This museum is currently one of the most popular museums in Vietnam, attracting approximately half a million visitors every year.
Opening Hours: Daily from 7:30 AM to 4:30 PM (temporarily adjusted from 24 Apr 2020)
Last admission: 4:00 PM
Location: 28 Vo Van Tan, District 3, Ho Chi Minh City
Entrance fee: VND 40,000/adult and VND 20,000/child from 6-15 years old
Visiting time: About an hour.
Operated by the Vietnamese government, an earlier version of this museum opened on September 4, 1975, as the Exhibition House for US and Republic of Vietnam (Vietnamese: Nhà trưng bày tội ác Mỹ-Ngụy). It was located in the former United States Information Agency building. The exhibition was not the first of its kind for the North Vietnamese side, but rather followed a tradition of such exhibitions exposing war crimes, first those of the French domination time and then those of the Americans domination time since 1954.
In 1990, the name was changed to Exhibition House for Crimes of War and Invasion (Vietnamese: Nhà trưng bày tội ác chiến tranh xâm lược).

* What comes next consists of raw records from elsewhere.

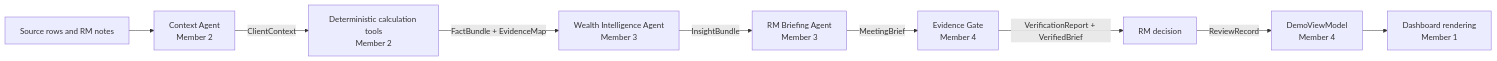
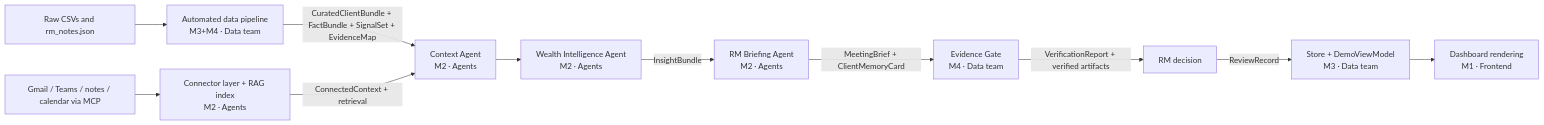
The second of 4 diagrams in docs/PRD_TEAMS_RM_INTELLIGENCE.md (choiwab/SingHacks-2026), drawn with Mermaid before and after one commit. The commit also changed other lines of this file, not shown here.

````diff
--- a/docs/PRD_TEAMS_RM_INTELLIGENCE.md
+++ b/docs/PRD_TEAMS_RM_INTELLIGENCE.md
@@ -440,11 +537,13 @@
 ```mermaid
 flowchart LR
-    A[Source rows and RM notes] --> B[Context Agent<br/>Member 2]
-    B -->|ClientContext| C[Deterministic calculation tools<br/>Member 2]
-    C -->|FactBundle + EvidenceMap| D[Wealth Intelligence Agent<br/>Member 3]
-    D -->|InsightBundle| E[RM Briefing Agent<br/>Member 3]
-    E -->|MeetingBrief| F[Evidence Gate<br/>Member 4]
-    F -->|VerificationReport + VerifiedBrief| G[RM decision]
-    G -->|ReviewRecord| H[DemoViewModel<br/>Member 4]
-    H --> I[Dashboard rendering<br/>Member 1]
+    A[Raw CSVs and rm_notes.json] --> P[Automated data pipeline<br/>M3+M4 · Data team]
+    P -->|CuratedClientBundle + FactBundle + SignalSet + EvidenceMap| C[Context Agent<br/>M2 · Agents]
+    A2[Gmail / Teams / notes / calendar via MCP] --> B2[Connector layer + RAG index<br/>M2 · Agents]
+    B2 -->|ConnectedContext + retrieval| C
+    C --> D[Wealth Intelligence Agent<br/>M2 · Agents]
+    D -->|InsightBundle| E[RM Briefing Agent<br/>M2 · Agents]
+    E -->|MeetingBrief + ClientMemoryCard| F[Evidence Gate<br/>M4 · Data team]
+    F -->|VerificationReport + verified artifacts| G[RM decision]
+    G -->|ReviewRecord| H[Store + DemoViewModel<br/>M3 · Data team]
+    H --> I[Dashboard rendering<br/>M1 · Frontend]
 ```
````
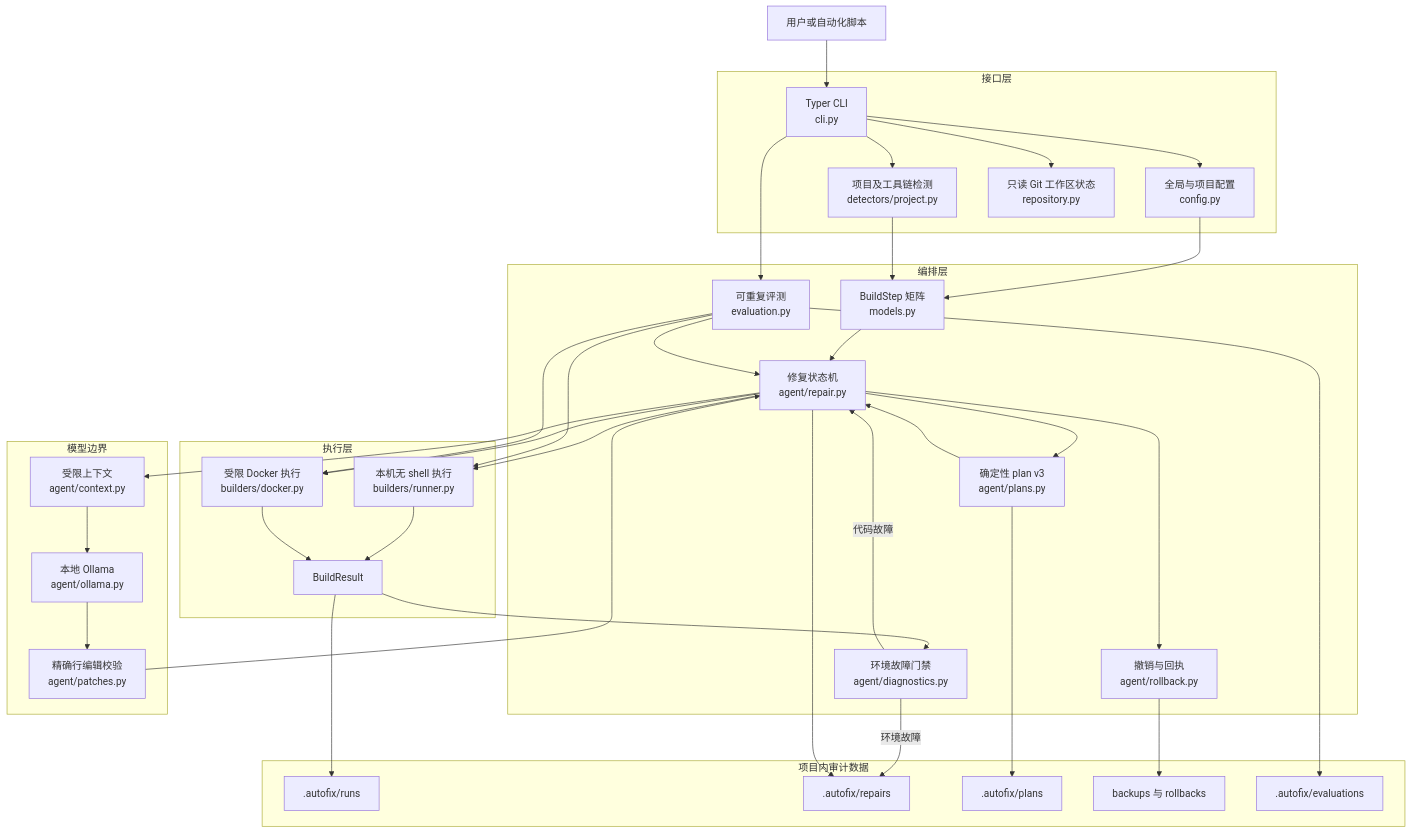
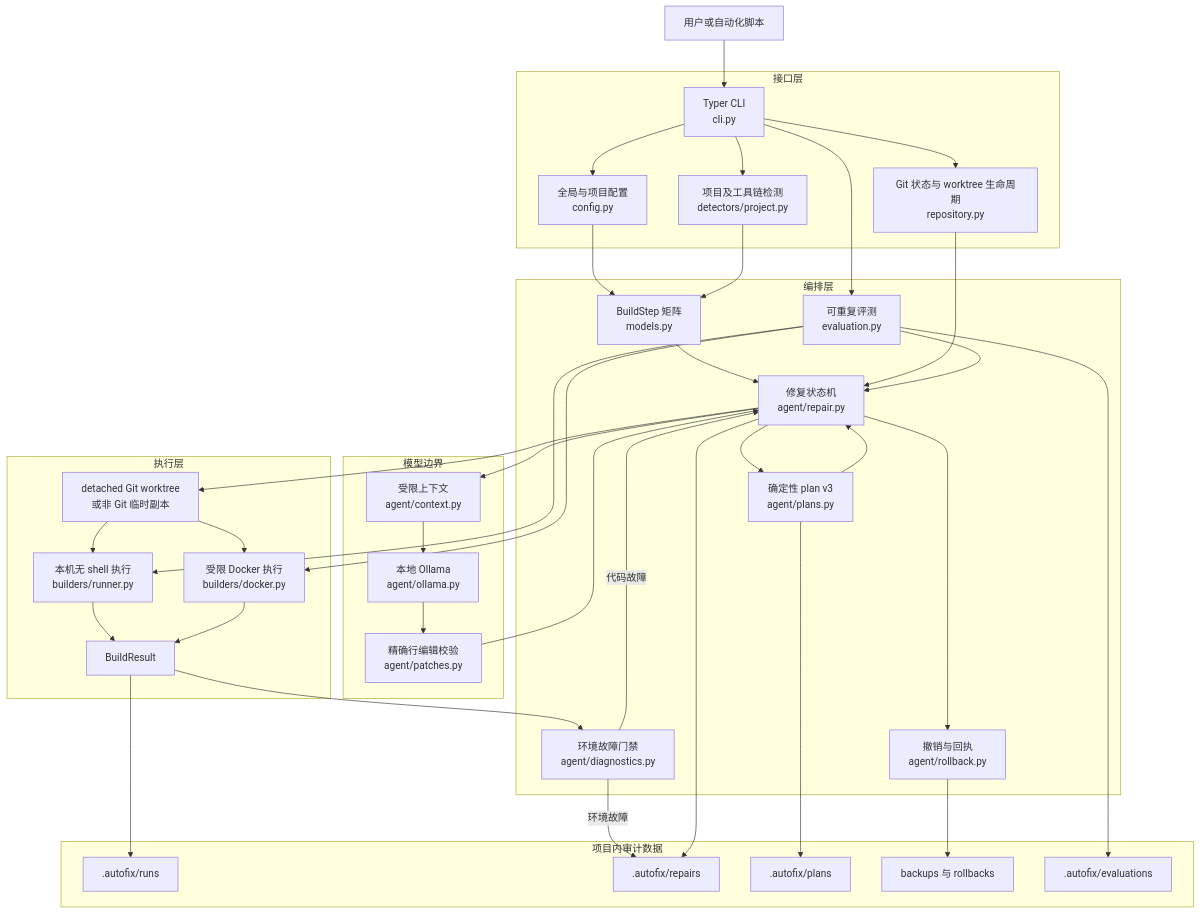
The first of 7 diagrams in docs/ARCHITECTURE_ZH.md (zhanghl-learner/docker-ollama-autofix), drawn with Mermaid before and after one commit. The commit also changed other lines of this file and 9 other files, not shown here.

Commit message:
Add isolated Git worktree repair workflow

````diff
--- a/docs/ARCHITECTURE_ZH.md
+++ b/docs/ARCHITECTURE_ZH.md
@@ -29,71 +29,74 @@
 ```mermaid
 flowchart TB
     USER[用户或自动化脚本]
 
     subgraph Interface[接口层]
         CLI[Typer CLI<br/>cli.py]
         CONFIG[全局与项目配置<br/>config.py]
         DETECT[项目及工具链检测<br/>detectors/project.py]
-        GIT[只读 Git 工作区状态<br/>repository.py]
+        GIT[Git 状态与 worktree 生命周期<br/>repository.py]
     end
 
     subgraph Orchestration[编排层]
         STEPS[BuildStep 矩阵<br/>models.py]
         REPAIR[修复状态机<br/>agent/repair.py]
         DIAG[环境故障门禁<br/>agent/diagnostics.py]
         PLAN[确定性 plan v3<br/>agent/plans.py]
         ROLLBACK[撤销与回执<br/>agent/rollback.py]
         EVALUATION[可重复评测<br/>evaluation.py]
     end
 
     subgraph Intelligence[模型边界]
         CONTEXT[受限上下文<br/>agent/context.py]
         OLLAMA[本地 Ollama<br/>agent/ollama.py]
         PATCH[精确行编辑校验<br/>agent/patches.py]
     end
 
     subgraph Execution[执行层]
+        WORKTREE[detached Git worktree<br/>或非 Git 临时副本]
         LOCAL[本机无 shell 执行<br/>builders/runner.py]
         DOCKER[受限 Docker 执行<br/>builders/docker.py]
         RESULT[BuildResult]
     end
 
     subgraph Artifacts[项目内审计数据]
         RUNS[.autofix/runs]
         REPAIRS[.autofix/repairs]
         PLANS[.autofix/plans]
         BACKUPS[backups 与 rollbacks]
         EVALUATIONS[.autofix/evaluations]
     end
 
     USER --> CLI
     CLI --> CONFIG
     CLI --> DETECT
     CLI --> GIT
     CONFIG --> STEPS
     DETECT --> STEPS
     STEPS --> REPAIR
+    GIT --> REPAIR
+    REPAIR --> WORKTREE
+    WORKTREE --> LOCAL
+    WORKTREE --> DOCKER
     REPAIR --> CONTEXT
     CONTEXT --> OLLAMA
     OLLAMA --> PATCH
     PATCH --> REPAIR
-    REPAIR --> LOCAL
-    REPAIR --> DOCKER
     LOCAL --> RESULT
     DOCKER --> RESULT
     RESULT --> DIAG
     DIAG -->|代码故障| REPAIR
     DIAG -->|环境故障| REPAIRS
     RESULT --> RUNS
     REPAIR --> REPAIRS
     REPAIR --> PLAN
     PLAN --> PLANS
     PLAN --> REPAIR
     REPAIR --> ROLLBACK
     ROLLBACK --> BACKUPS
     CLI --> EVALUATION
     EVALUATION --> LOCAL
     EVALUATION --> DOCKER
     EVALUATION --> REPAIR
     EVALUATION --> EVALUATIONS
 ```
````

In 1995, following the normalization of diplomatic relations with the United States and end of the US embargo a year before. The building was renamed the War Remnants Museum.
Between 2002 and 2010 the Museum was renovated and modernized. The construction was completed on April 30, 2010. It is now expanding its exhibitions to cover the French and Japanese colonization and post-war periods.

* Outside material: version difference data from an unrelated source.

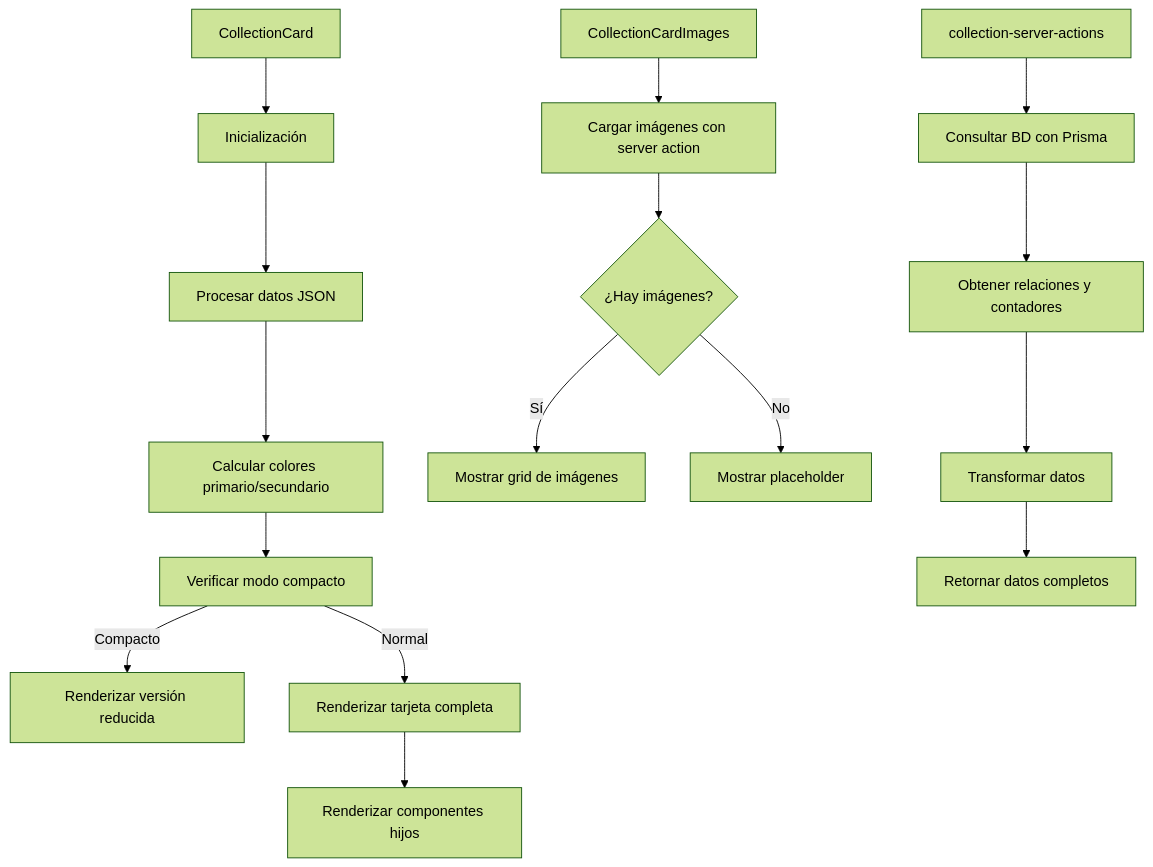
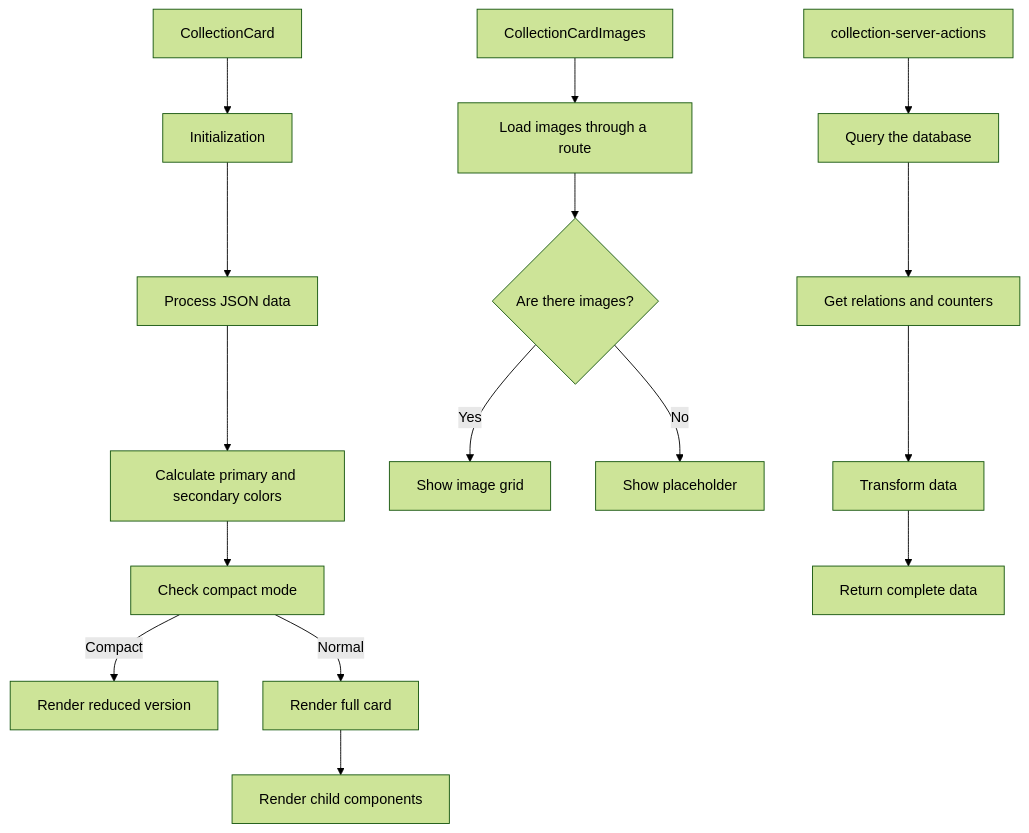
The diagram in src/components/cards/collection-card/README.md (gvastethecreator/media-manager), drawn with Mermaid (forest theme) before and after one commit. The commit also changed other lines of this file and 98 other files, not shown here.

Commit message:
docs: initialize comprehensive architectural documentation and component-level README files across the repository.

````diff
--- a/src/components/cards/collection-card/README.md
+++ b/src/components/cards/collection-card/README.md
@@ -19,20 +21,20 @@
 ```mermaid
 graph TD
-    A[CollectionCard] --> B[Inicialización]
-    B --> C[Procesar datos JSON]
-    C --> D[Calcular colores primario/secundario]
-    D --> E[Verificar modo compacto]
-    E -->|Compacto| F[Renderizar versión reducida]
-    E -->|Normal| G[Renderizar tarjeta completa]
-    G --> H[Renderizar componentes hijos]
+    A[CollectionCard] --> B[Initialization]
+    B --> C[Process JSON data]
+    C --> D[Calculate primary and secondary colors]
+    D --> E[Check compact mode]
+    E -->|Compact| F[Render reduced version]
+    E -->|Normal| G[Render full card]
+    G --> H[Render child components]
 
-    I[CollectionCardImages] --> J[Cargar imágenes con server action]
-    J --> K{¿Hay imágenes?}
-    K -->|Sí| L[Mostrar grid de imágenes]
-    K -->|No| M[Mostrar placeholder]
+    I[CollectionCardImages] --> J[Load images through a route]
+    J --> K{Are there images?}
+    K -->|Yes| L[Show image grid]
+    K -->|No| M[Show placeholder]
 
-    N[collection-server-actions] --> O[Consultar BD con Prisma]
-    O --> P[Obtener relaciones y contadores]
-    P --> Q[Transformar datos]
-    Q --> R[Retornar datos completos]
+    N[collection-server-actions] --> O[Query the database]
+    O --> P[Get relations and counters]
+    P --> Q[Transform data]
+    Q --> R[Return complete data]
 ```
````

The museum comprises a series of themed rooms in several buildings, with period military equipment placed within a walled yard.

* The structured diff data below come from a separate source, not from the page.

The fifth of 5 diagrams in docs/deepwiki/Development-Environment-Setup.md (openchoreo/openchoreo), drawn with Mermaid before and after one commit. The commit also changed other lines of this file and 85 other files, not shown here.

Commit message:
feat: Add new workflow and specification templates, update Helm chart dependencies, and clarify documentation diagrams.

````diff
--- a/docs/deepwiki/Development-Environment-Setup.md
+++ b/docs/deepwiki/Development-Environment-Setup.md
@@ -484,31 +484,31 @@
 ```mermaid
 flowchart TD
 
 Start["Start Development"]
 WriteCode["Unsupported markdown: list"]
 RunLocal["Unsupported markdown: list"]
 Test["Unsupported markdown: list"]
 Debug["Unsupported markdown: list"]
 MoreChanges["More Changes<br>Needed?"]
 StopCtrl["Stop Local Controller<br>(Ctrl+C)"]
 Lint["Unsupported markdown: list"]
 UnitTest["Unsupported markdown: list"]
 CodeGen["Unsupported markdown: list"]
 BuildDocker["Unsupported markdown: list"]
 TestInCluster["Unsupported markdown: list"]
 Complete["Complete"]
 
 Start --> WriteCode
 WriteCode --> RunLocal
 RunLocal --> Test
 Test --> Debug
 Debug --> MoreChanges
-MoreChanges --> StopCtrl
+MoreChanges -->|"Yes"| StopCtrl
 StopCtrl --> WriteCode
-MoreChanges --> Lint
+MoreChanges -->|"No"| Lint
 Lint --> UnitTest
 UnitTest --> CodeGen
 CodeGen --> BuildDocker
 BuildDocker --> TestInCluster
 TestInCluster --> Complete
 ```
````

The military equipment includes a UH-1 “Huey” helicopter, an F-5A fighter, a BLU-82 “Daisy Cutter” bomb, M48 Patton tank, an A-1 Skyraider attack bomber, and an A-37 Dragonfly attack bomber. There are a number of pieces of unexploded ordnance stored in the corner of the yard, with their charges and/or fuses removed.
One building reproduces the “tiger cages” in which the South Vietnamese government detained political prisoners. Other exhibits include graphic photography, accompanied by a short text in English, Vietnamese and Japanese, covering the effects of Agent Orange and other chemical defoliant sprays, the use of napalm and phosphorus bombs, and war atrocities such as the My Lai massacre. The photographic display includes work by Vietnam War photojournalist Bunyo Ishikawa that he donated to the museum in 1998. Curiosities include a guillotine used by the French and Republic of South Vietnam government to execute prisoners, the last time being in 1960, and three jars of preserved human fetuses deformed by exposure to dioxins and dioxin-like compounds, contained in the defoliant Agent Orange.
Rules and Regulation
Suitable clothes and good manners are required.
Put the logo stickers on your shirts and show your tickets to museum staff for entry.
Leave your bulky luggage (if any) in the ticketing office and take care of your money and other valuable possessions.
Follow the guidance of the Museum Staff and the instruction boards during your visit.
Do not carry banned items such as weapons, toxins, explosives and flammable substances into the Museum.
Do not smoke in the exhibition areas and do not write or draw on the exhibits.
Photography, videography, audio recording or other activities for special purposes must be pre-approved by the Museum.
Contact the Museum Staff for requests such as tour registration or any further enquiries
Visitors are liable for any damage to the Museum.
The War Remnants Museum has been one of the sites in the HCM City Tour Itinerary. It is part of history in the view of local Vietnamese and you can decide either to visit or skip in your tour program.